▶ WHAT YOU SHOULD DO
Spot each line in the data below containing "getString" and copy it.
***** INFORMATION SUPPLIED
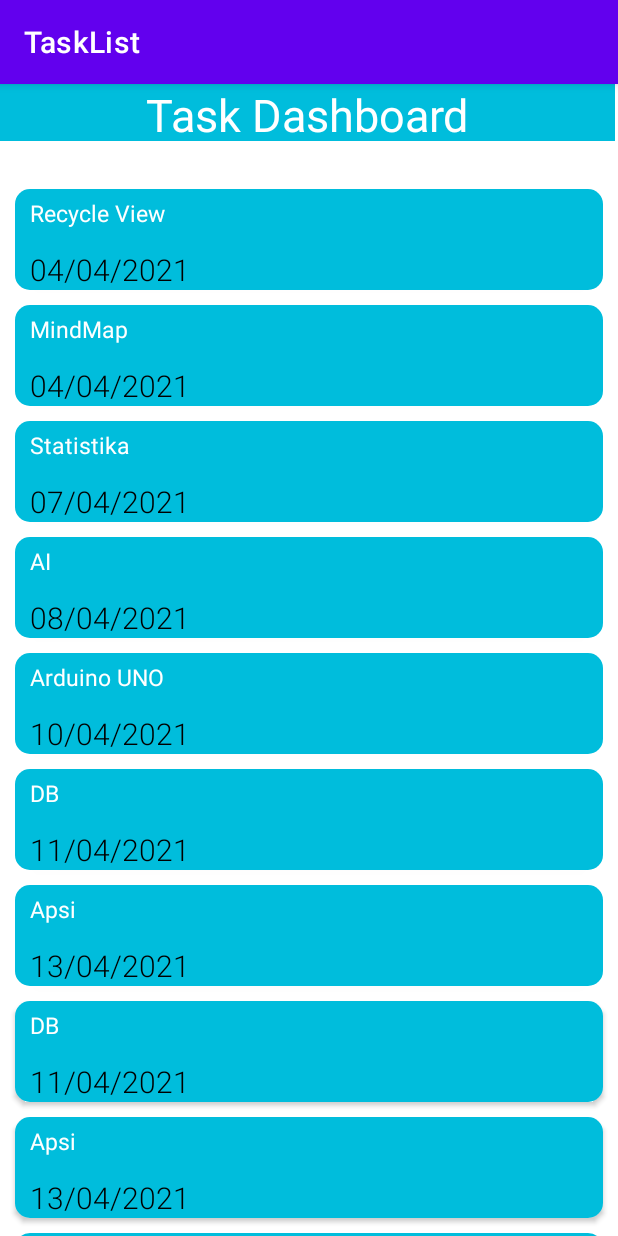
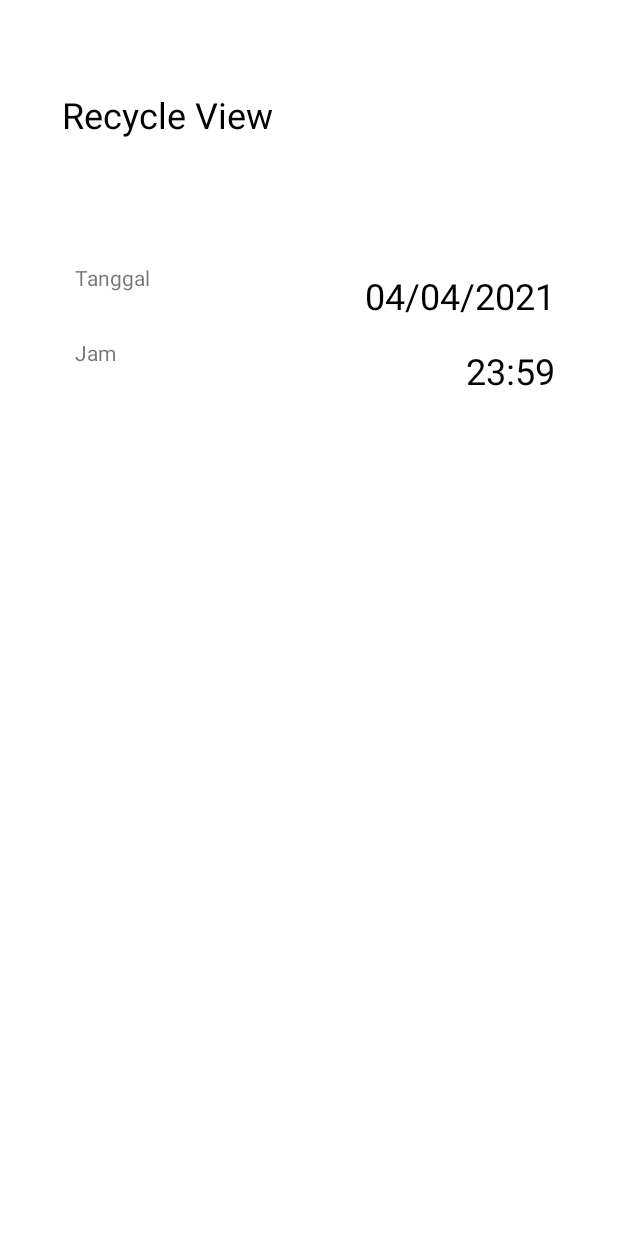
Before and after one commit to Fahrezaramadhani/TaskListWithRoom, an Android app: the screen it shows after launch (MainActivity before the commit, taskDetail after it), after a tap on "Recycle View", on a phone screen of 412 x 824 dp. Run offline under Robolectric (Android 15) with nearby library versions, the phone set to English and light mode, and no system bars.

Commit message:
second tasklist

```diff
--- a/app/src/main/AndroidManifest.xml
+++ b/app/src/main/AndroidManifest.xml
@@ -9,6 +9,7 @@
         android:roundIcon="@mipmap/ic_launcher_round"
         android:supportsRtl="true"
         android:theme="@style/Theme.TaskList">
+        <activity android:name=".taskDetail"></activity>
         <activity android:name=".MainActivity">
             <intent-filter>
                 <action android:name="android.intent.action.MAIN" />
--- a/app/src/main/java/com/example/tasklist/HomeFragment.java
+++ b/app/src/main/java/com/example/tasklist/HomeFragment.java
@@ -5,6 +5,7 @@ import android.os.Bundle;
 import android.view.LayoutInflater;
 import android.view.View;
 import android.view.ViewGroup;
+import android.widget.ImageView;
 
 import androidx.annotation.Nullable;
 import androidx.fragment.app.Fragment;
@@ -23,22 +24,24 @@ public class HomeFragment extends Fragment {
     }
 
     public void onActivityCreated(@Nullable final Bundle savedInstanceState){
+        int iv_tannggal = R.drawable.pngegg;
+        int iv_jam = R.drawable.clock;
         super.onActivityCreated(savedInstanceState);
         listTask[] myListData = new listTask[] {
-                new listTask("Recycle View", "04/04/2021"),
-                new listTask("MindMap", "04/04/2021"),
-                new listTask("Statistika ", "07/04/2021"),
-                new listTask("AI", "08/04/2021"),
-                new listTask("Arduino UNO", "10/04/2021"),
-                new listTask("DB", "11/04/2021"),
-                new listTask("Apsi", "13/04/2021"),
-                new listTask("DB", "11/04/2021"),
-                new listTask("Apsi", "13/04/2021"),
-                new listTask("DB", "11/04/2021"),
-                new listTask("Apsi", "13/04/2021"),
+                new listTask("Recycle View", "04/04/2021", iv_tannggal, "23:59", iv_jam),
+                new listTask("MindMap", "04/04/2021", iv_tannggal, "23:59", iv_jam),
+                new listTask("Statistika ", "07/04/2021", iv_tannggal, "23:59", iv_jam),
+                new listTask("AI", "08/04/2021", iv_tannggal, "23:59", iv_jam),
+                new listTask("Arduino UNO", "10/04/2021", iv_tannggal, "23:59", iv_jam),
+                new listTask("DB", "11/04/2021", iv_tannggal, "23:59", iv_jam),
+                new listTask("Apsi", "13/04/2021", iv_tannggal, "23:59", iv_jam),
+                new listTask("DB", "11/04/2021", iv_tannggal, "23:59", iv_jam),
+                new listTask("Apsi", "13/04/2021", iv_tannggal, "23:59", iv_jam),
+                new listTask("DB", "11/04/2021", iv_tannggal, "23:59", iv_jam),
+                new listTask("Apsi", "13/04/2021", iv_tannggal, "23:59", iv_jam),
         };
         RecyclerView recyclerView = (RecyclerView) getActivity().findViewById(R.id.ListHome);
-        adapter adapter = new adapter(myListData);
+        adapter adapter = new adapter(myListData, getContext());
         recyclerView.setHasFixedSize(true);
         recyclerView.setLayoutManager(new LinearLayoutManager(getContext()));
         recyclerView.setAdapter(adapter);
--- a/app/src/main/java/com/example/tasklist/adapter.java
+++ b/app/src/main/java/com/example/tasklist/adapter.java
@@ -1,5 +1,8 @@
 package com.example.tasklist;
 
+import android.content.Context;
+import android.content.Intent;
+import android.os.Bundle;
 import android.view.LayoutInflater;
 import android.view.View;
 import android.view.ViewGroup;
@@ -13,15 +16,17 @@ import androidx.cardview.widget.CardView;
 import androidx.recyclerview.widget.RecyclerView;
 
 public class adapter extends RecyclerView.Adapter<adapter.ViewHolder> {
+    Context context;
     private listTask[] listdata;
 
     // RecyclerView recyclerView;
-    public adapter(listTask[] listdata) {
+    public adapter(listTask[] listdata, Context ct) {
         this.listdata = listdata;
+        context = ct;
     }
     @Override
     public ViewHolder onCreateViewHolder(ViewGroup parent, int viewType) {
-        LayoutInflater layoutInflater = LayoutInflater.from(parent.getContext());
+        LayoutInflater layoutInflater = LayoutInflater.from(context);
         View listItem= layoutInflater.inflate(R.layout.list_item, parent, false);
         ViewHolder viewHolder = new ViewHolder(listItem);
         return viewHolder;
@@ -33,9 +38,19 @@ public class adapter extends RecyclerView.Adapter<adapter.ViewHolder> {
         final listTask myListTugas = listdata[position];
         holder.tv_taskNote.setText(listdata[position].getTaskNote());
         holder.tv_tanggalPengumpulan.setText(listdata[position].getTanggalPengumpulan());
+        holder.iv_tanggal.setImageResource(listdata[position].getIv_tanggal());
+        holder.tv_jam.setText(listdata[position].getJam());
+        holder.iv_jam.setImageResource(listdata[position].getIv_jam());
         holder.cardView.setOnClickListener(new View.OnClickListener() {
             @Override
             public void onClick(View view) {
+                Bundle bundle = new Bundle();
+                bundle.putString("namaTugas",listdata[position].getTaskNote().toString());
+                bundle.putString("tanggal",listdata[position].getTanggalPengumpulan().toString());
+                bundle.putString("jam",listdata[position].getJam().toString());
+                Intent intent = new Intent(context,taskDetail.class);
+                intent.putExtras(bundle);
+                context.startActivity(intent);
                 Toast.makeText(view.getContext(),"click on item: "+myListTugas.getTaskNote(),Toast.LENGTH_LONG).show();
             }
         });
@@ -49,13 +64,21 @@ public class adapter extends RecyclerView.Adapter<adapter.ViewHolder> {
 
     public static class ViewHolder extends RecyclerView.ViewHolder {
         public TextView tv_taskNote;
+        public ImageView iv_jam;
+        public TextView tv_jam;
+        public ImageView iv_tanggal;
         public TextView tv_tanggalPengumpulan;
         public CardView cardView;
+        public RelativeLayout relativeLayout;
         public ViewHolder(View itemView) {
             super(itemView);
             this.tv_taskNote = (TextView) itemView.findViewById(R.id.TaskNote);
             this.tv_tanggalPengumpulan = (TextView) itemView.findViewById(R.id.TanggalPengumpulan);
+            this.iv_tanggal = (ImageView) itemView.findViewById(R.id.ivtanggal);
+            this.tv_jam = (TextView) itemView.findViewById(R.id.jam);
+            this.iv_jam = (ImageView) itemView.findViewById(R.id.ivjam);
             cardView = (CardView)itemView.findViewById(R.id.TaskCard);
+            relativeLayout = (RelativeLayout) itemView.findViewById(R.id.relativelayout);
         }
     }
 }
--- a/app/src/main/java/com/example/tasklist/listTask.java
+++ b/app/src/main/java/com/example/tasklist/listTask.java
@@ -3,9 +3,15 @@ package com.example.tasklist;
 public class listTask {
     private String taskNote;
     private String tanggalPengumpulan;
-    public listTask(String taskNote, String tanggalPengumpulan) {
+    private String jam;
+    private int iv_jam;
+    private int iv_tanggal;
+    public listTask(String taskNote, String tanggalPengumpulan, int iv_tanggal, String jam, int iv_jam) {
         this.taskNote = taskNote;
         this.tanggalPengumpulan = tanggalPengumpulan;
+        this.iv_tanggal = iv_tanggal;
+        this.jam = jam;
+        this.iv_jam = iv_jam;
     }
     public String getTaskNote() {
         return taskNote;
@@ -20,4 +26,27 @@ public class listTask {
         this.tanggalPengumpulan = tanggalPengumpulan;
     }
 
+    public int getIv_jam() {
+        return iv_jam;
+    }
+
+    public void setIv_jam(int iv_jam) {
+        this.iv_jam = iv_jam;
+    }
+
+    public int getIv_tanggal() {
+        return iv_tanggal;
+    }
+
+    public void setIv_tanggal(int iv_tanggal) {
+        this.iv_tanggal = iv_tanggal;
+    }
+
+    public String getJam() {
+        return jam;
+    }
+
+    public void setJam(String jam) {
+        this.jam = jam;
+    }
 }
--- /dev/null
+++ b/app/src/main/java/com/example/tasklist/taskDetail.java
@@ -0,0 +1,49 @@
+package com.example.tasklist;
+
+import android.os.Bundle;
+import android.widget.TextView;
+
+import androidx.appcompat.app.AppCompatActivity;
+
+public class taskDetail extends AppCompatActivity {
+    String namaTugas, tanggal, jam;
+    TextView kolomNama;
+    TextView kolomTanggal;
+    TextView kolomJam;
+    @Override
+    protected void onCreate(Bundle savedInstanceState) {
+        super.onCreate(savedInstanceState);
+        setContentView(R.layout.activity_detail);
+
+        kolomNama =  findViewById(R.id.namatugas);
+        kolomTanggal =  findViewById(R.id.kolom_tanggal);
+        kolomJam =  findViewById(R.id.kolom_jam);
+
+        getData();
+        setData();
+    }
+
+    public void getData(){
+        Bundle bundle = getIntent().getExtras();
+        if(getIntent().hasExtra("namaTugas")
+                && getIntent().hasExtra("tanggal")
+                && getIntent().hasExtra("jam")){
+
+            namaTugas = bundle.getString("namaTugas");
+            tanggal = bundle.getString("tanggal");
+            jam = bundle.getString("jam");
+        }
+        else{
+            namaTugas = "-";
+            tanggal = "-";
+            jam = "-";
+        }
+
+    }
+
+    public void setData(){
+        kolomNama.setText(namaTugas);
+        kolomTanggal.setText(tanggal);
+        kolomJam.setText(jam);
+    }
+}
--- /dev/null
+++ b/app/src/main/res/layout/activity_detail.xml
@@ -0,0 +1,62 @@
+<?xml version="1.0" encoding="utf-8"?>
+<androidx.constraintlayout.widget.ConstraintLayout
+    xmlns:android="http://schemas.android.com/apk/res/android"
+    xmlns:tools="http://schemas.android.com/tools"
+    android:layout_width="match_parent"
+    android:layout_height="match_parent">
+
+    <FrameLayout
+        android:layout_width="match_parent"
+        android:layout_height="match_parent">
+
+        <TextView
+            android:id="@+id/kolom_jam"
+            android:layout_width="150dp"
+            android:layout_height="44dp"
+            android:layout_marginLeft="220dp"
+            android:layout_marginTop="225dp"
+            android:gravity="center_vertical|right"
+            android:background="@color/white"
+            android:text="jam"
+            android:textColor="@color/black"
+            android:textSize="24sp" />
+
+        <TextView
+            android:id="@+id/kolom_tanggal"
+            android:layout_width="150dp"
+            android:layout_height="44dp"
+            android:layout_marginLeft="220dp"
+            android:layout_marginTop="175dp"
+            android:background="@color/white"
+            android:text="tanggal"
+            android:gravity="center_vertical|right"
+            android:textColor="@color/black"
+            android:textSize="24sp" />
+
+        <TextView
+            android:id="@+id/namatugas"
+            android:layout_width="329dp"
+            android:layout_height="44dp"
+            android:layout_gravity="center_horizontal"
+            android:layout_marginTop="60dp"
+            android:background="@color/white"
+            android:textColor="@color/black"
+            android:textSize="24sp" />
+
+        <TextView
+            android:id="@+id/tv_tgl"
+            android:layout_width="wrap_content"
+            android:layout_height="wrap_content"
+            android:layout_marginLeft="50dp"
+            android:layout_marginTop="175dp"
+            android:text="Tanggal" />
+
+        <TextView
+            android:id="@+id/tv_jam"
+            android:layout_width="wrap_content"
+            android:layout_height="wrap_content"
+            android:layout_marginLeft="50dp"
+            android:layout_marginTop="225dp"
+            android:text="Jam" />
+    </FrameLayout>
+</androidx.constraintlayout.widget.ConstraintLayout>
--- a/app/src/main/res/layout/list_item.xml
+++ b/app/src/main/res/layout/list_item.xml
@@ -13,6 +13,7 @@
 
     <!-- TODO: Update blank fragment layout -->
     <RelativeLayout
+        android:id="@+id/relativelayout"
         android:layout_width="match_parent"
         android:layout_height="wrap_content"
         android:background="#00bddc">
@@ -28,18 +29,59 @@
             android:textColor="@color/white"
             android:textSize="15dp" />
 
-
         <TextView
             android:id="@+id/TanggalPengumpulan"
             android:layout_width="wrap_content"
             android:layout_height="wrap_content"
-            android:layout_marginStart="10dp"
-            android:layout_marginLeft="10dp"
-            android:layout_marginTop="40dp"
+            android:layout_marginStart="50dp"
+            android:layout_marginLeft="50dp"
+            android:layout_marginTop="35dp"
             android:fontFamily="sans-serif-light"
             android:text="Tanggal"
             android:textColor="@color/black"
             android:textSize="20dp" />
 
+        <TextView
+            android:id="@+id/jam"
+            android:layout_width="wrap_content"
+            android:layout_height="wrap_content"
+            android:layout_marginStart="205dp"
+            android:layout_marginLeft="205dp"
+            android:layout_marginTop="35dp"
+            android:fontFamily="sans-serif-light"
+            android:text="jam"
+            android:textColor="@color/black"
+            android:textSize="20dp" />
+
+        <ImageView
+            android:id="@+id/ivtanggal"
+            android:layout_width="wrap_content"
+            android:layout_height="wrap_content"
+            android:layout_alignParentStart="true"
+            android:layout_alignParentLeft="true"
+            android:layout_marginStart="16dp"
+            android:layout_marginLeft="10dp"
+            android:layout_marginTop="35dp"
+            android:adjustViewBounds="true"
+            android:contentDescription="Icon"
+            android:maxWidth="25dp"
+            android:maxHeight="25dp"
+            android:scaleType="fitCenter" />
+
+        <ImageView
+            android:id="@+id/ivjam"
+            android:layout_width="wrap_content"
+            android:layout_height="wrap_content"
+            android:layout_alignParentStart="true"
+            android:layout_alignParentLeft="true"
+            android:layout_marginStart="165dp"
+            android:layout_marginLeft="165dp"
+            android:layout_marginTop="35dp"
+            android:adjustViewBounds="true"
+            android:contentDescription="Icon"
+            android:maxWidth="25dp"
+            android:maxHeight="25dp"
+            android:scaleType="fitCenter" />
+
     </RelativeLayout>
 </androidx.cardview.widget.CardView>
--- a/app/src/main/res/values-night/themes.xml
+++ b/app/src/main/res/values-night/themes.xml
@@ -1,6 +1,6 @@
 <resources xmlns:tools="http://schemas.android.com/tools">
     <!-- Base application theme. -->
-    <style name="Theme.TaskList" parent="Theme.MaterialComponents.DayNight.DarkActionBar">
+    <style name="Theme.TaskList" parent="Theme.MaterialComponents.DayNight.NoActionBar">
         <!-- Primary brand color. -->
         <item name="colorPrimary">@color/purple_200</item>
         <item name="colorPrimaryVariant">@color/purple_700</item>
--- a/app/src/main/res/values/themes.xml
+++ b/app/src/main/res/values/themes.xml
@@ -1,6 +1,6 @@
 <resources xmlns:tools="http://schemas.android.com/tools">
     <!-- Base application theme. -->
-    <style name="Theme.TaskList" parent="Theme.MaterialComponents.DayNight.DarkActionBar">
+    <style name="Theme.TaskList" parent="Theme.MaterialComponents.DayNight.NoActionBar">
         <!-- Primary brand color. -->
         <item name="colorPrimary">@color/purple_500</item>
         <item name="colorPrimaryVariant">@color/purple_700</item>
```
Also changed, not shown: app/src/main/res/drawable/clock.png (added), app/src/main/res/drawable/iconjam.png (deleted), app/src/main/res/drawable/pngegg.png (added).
**********
***** INFORMATION SUPPLIED
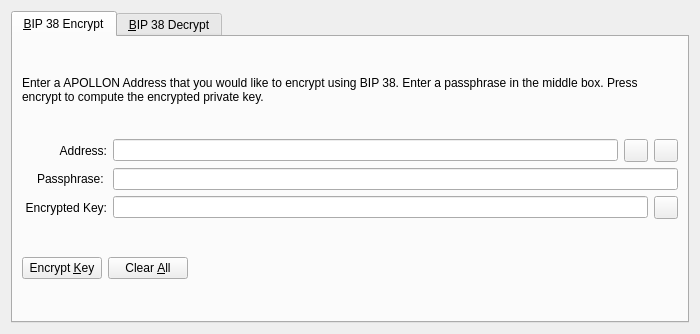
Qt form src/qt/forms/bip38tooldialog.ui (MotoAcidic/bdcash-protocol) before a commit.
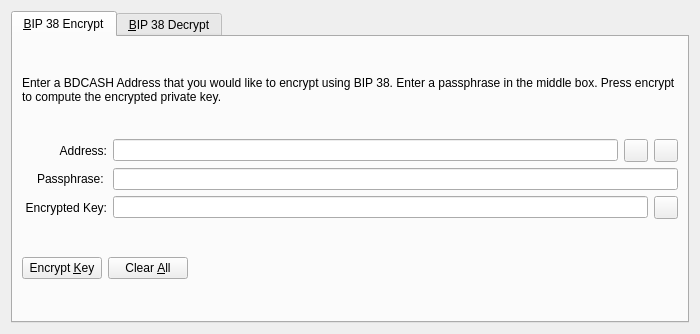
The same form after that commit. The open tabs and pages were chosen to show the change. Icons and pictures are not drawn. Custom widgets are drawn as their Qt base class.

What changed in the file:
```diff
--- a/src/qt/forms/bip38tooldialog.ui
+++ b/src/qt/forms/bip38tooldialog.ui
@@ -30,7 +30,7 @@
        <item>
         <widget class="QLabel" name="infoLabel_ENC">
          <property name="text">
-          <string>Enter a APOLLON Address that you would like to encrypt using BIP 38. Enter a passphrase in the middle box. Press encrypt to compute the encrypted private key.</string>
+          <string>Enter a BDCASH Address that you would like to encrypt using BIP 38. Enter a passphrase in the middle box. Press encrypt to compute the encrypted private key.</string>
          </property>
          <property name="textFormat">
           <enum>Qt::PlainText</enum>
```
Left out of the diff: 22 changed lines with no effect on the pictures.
**********
▶ OUTPUT FOR THIS TASK
+            namaTugas = bundle.getString("namaTugas");
+            tanggal = bundle.getString("tanggal");
+            jam = bundle.getString("jam");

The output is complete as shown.